→ **Work order**: Count how many lines in the data below include "else". Answer with the number only.
======== Supplied records
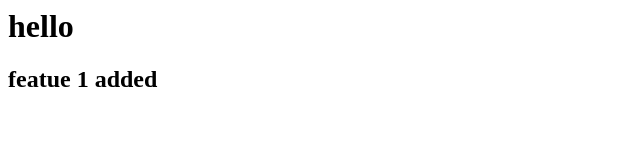
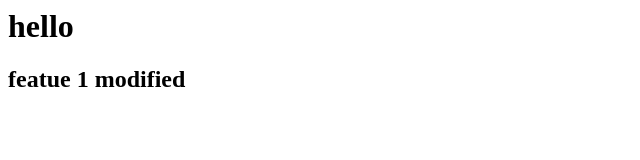
Before and after one commit to Raj-Kumar77/test, a plain HTML site: page index.html in a window 1280 px wide. Shown: the full height of the page, 0-640 px from the left. Drawn offline with Linux system fonts and the light colour scheme.

Commit message:
feature1 commit 2

```diff
--- a/index.html
+++ b/index.html
@@ -6,6 +6,6 @@
 </head>
 <body>
     <h1>hello</h1>
-    <h2>featue 1 added</h2>
+    <h2>featue 1 modified</h2>
 </body>
 </html>
```
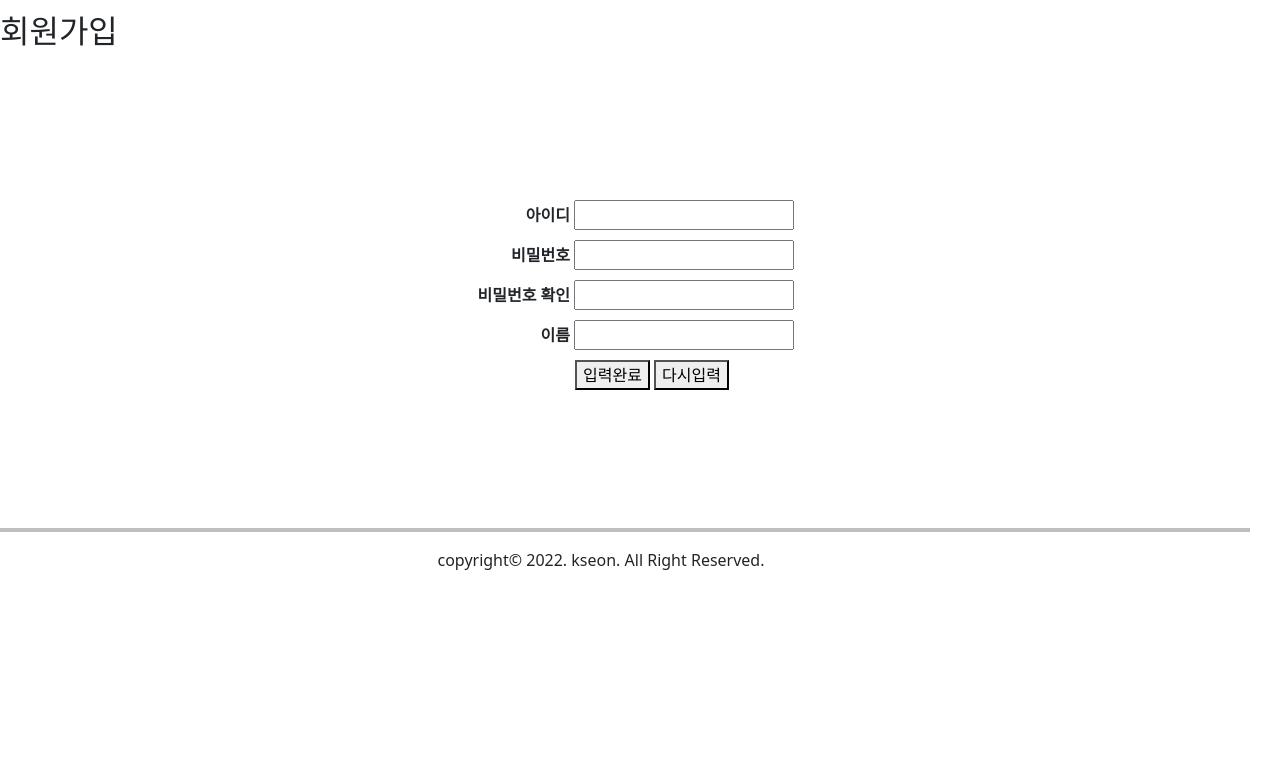
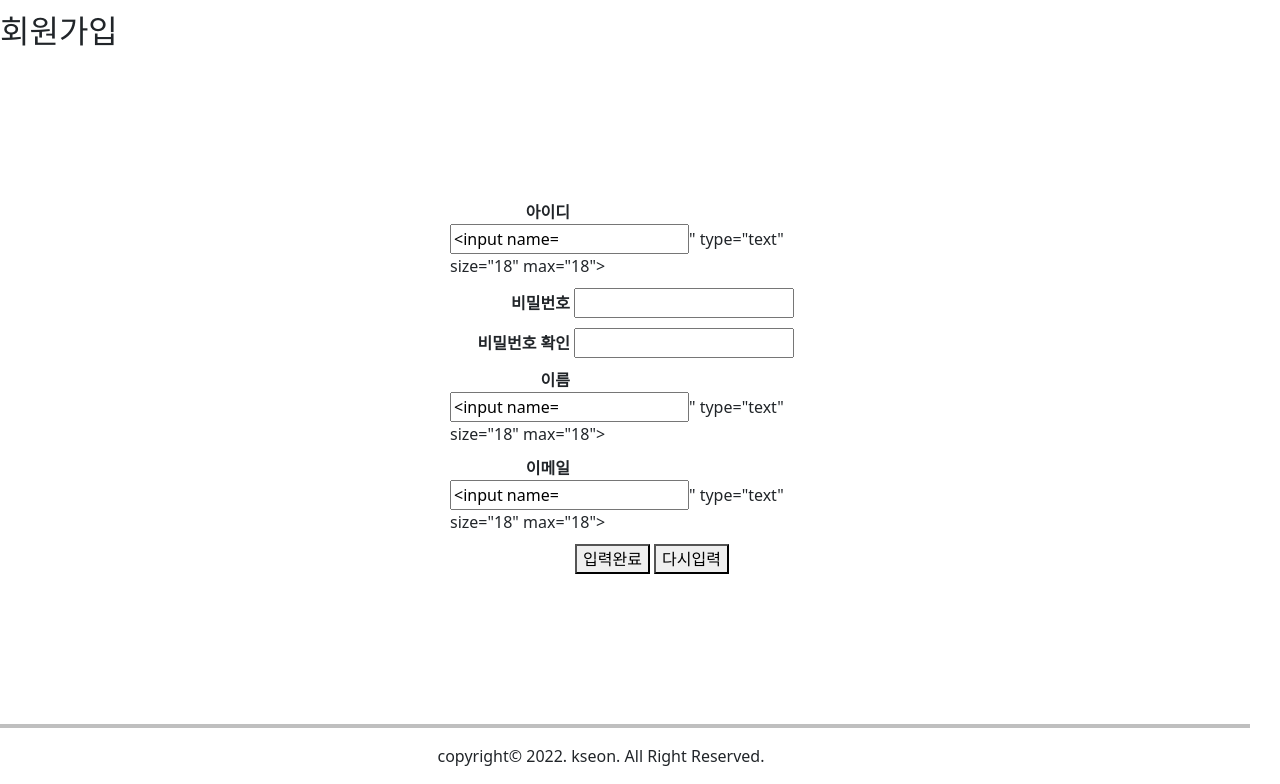
Before and after one commit to midorimame/SemiprojectV1b-Django3, a Django app: template templates/member/join.html in a window 1280 px wide. Shown: the part 172-956 px from the top of the page. Before the commit the page ends 742 px from the top, so only its background shows below. Run offline with Django 4.2, Linux system fonts and the light colour scheme; the template is opened without the code that fills it, so the values that code supplies are empty, except form fields; tables that the repository leaves empty hold one stand-in row (values such as "Sample post"); form fields are guessed from the names that the template uses; some libraries are stand-ins or nearby versions.

Commit message:
Django3 member join views, template 수정-클라이언트측/서버측 유효성 검사, Member 객체 생성 후 DB저장, 가입 완료시 ok 페이지로 전환

```diff
--- a/member/models.py
+++ b/member/models.py
@@ -3,6 +3,8 @@
 from django.db import models
 
 # Create your models here.
+# Django에서 폼 데이터를 다루는 방법은 크게 2가지-Model, ModelForm
+# member 테이블 구조와 유사하게 member 모델 정의-Model
 class Member(models.Model):
     id= models.AutoField(primary_key=True)
     userid=models.CharField(max_length=18, unique=True)
--- a/member/urls.py
+++ b/member/urls.py
@@ -2,6 +2,7 @@
 from . import views
 
 urlpatterns = [
+    # 127.0.0.1/join 요청 시, member apps의 join함수가 처리함
     path('join/', views.join, name='join'),
     path('login/', views.login, name='login'),
     path('myinfo/', views.myinfo, name='myinfo'),
--- a/templates/index.html
+++ b/templates/index.html
@@ -35,5 +35,6 @@
     </div>  <!-- // wrap finish -->
 
     <script src="{% static '/js/bs5/bootstrap.bundle.min.js' %}"></script>
+    {% block jscript %}{% endblock %}
 </body>
 </html>
--- a/templates/member/join.html
+++ b/templates/member/join.html
@@ -4,26 +4,72 @@
 
 {% block content %}
     <h2>회원가입</h2>
-        <form name="joinfrm" class="form1" method="post">
+        <form name="joinfrm" id="joinfrm" class="form1" method="post">
+            {# Django bulit in #}
+             <div style="color:red">{{ error|safe }}</div>
+            {% csrf_token %}    {#  동일 출처origin 확인용 쿠키 생성 #}
             <div>
-                <label id="userid">아이디</label>
-                <input name="userid" type="text" size="18" max="18">
+                <label for="userid">아이디</label>
+                <input name="userid" id="userid" value="{{ form.userid }}" type="text" size="18" max="18">
             </div>
             <div>
-                <label id="passwd">비밀번호</label>
-                <input name="passwd" type="password" size="18" max="18">
+                <label for="passwd">비밀번호</label>
+                <input name="passwd" id="passwd" type="password" size="18" max="18">
             </div>
             <div>
-                <label id="pw_again">비밀번호 확인</label>
-                <input name="pw_again" type="password" size="18" max="18">
+                <label for="repasswd">비밀번호 확인</label>
+                <input name="repasswd" id="repasswd" type="password" size="18" max="18">
             </div>
             <div>
-                <label id="name">이름</label>
-                <input name="name" type="text" size="18" max="18">
+                <label for="name">이름</label>
+                <input name="name" id="name" value="{{ form.name}}" type="text" size="18" max="18">
+            </div>
+            <div>
+                <label for="email">이메일</label>
+                <input name="email" id="email" value="{{ form.email }}" type="text" size="18" max="18">
             </div>
             <div><!--<label></label>-->
-                <button type="sumit">입력완료</button>
+                <button type="submit" id="joinbtn">입력완료</button>
                 <button type="reset">다시입력</button>
             </div>
         </form>
 {% endblock %}
+
+{% block jscript %}
+{#    <script>#}
+{#        const joinfrm = document.querySelector('#joinfrm');#}
+{#        joinfrm.addEventListener('submit', (e)=> {#}
+{#            let userid=document.joinfrm.userid;#}
+{#            let passwd=document.joinfrm.passwd;#}
+{#            let repasswd=document.joinfrm.repasswd;#}
+{#            let name=document.joinfrm.name;#}
+{#            let email=document.joinfrm.email;#}
+{#    #}
+{#            if(userid.value == '') {#}
+{#                alert('아이디를 입력하세요!');#}
+{#                userid.focus();#}
+{#                e.preventDefault();#}
+{#            } else if(passwd.value == '') {#}
+{#                alert('비밀번호를 입력하세요!');#}
+{#                passwd.focus();#}
+{#                e.preventDefault();#}
+{#            } else if(repasswd.value == '') {#}
+{#                alert('비밀번호 확인을 입력하세요!');#}
+{#                repasswd.focus();#}
+{#                e.preventDefault();#}
+{#            } else if(name.value == '') {#}
+{#                alert('이름을 입력하세요!');#}
+{#                name.focus();#}
+{#                e.preventDefault();#}
+{#            } else if(email.value == '') {#}
+{#                alert('이메일를 입력하세요!');#}
+{#                email.focus();#}
+{#                e.preventDefault();#}
+{#            } else if(passwd.value != repasswd.value) {#}
+{#                alert('비밀번호가 서로 일치하지 않습니다!');#}
+{#                passwd.focus();#}
+{#                e.preventDefault();#}
+{#            }#}
+{#        })#}
+{#    </script>#}
+{% endblock %}
```
Also changed, not shown: member/views.py (+34 -1 lines).
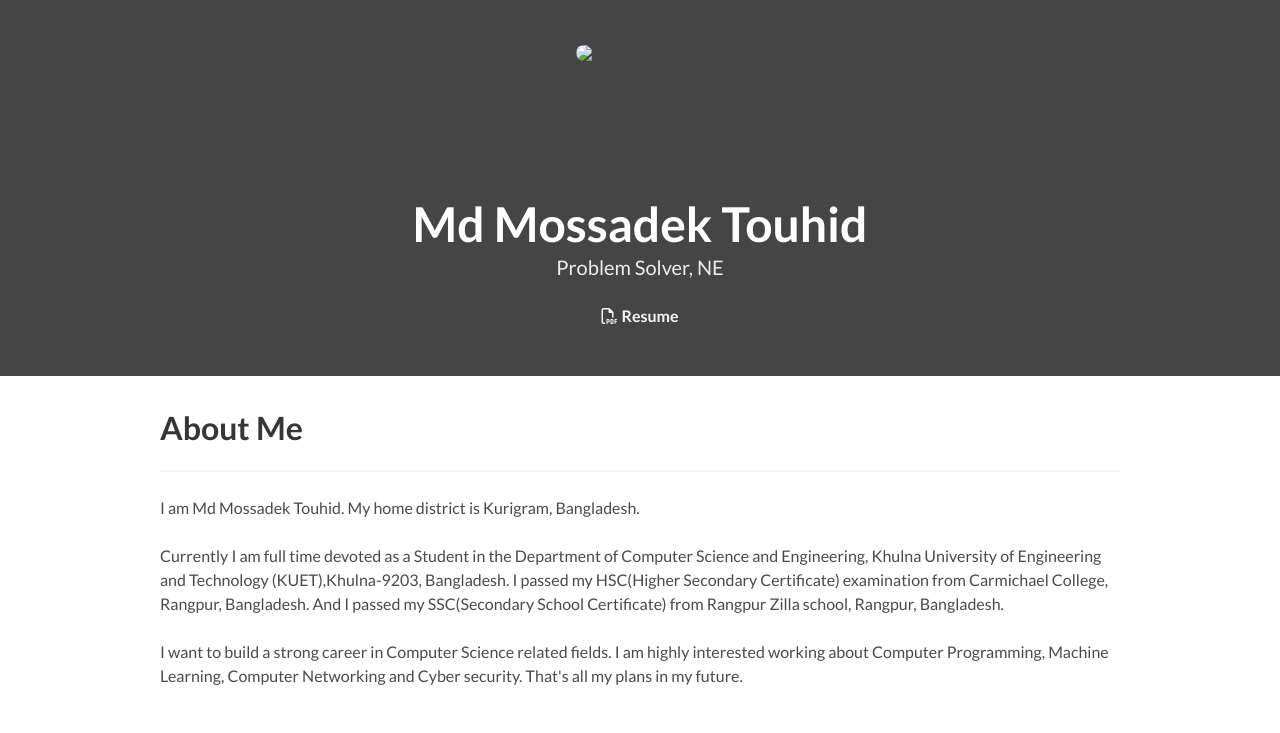
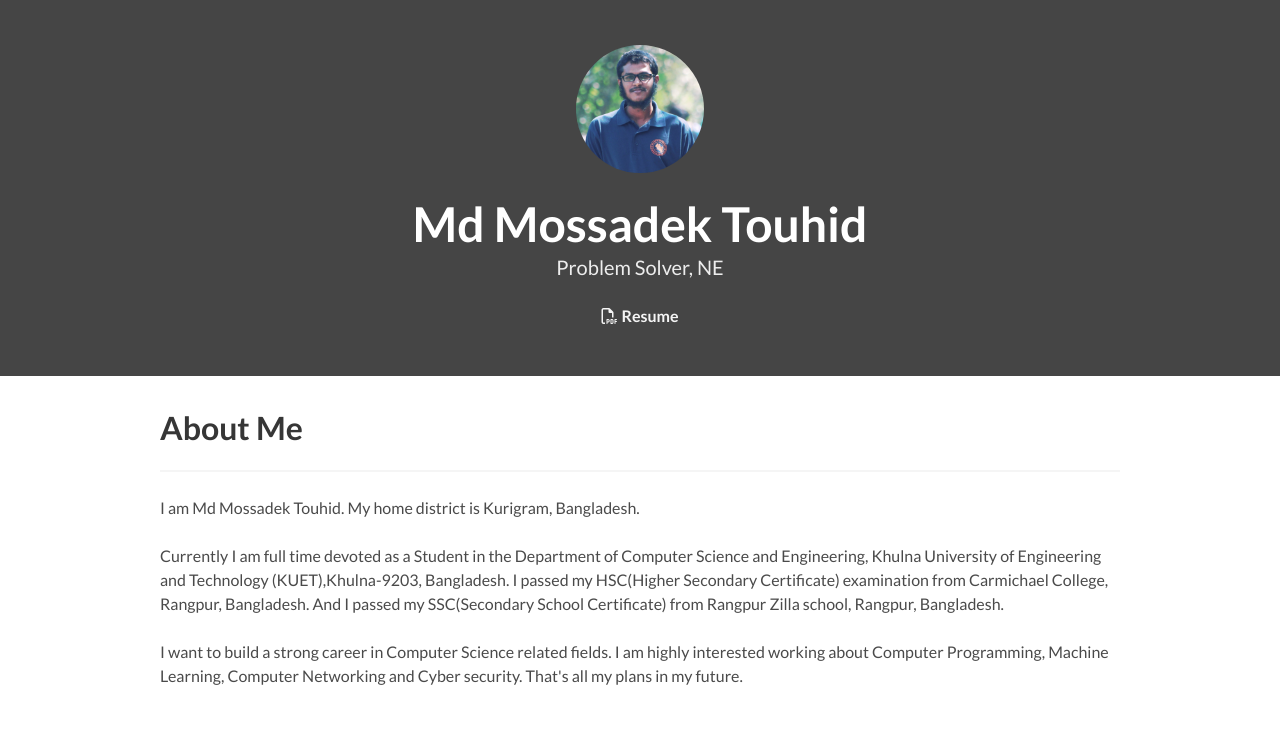
Before and after one commit to touhid68/touhid68.github.io, a plain HTML site: page index.html in a window 1280 px wide. Shown: the part 67-800 px from the top of the page. Drawn offline with Linux system fonts and the light colour scheme.

Commit message:
index.html

```diff
--- a/index.html
+++ b/index.html
@@ -31,7 +31,7 @@
 				<div class="level">
 					<div class="level-item has-text-centered">
 						<figure class="image is-128x128">
-							<img class="is-rounded" src="img/self.jpg">
+							<img class="is-rounded" src="img/my_profile.jpg">
 						</figure>
 					</div>
 				</div>
```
================
→ **Exercise response**: 5